It's a remarkably good sign that, if you're not paying close attention, it's easy at first to miss the fact that The Perks of Being a Wallflower is set in the 1980s. Sure, there's a very standard definition television in the Kelmeckis' living room and Dexy's Midnight Runners at the school dance, but the lack of cell phones isn't glaring. I'm not sure if that's by design or because Charlie (Logan Lerman) is such an engrossing character, but it lends a timeless quality to the proceedings that sticks even once its '80s-ness becomes more obvious.
Charlie is an incoming high school freshman in a Pittsburgh suburb who is recovering from a vague nervous breakdown brought on by the death of his aunt in a car accident. He is fragile and friendless -- the sensitive writer type -- until he gets taken in by upperclassmen stepsiblings Patrick (Ezra Miller) and Sam (Emma Watson), the leaders of a fringe clique that self-identifies as "The Wallflowers."
Charlie falls hard for Sam, and that is a massive part of the second and third acts, but what I liked so much about Perks is that Charlie's relationship with Patrick is equally as important to his character development as is the fact that he must come to terms with the breakdown that left him so isolated in the first place.
There have been innumerable coming-of-age films over the years. Superficially, almost all of them center on a loner/outsider like Charlie who finds meaning through a young woman that will actually give him the time of day.
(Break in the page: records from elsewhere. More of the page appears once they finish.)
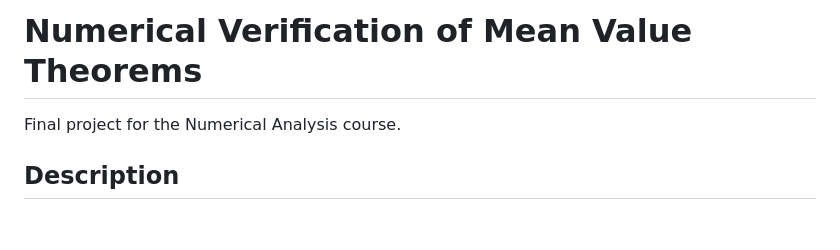
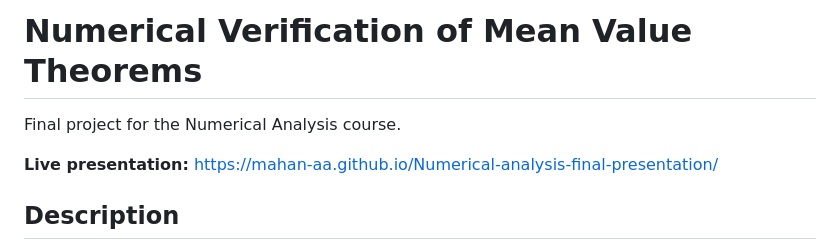
Before and after one commit to Mahan-aa/Numerical-analysis-final, a Markdown page: README.md, the part around the change. GitHub-like rendering; blank space fills up the shorter version.

Commit message:
Add live presentation link to README
Added a link to the live presentation of the project.

```diff
--- a/README.md
+++ b/README.md
@@ -1,6 +1,7 @@
 # Numerical Verification of Mean Value Theorems
+Final project for the Numerical Analysis course.
 
-Final project for the Numerical Analysis course.
+**Live presentation:** https://mahan-aa.github.io/Numerical-analysis-final-presentation/
 
 ## Description
 
```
The Perks of Being a Wallflower does this part of things better than most and goes far beyond that template, giving rich and textured life to a cast of supporting characters that you don't normally see.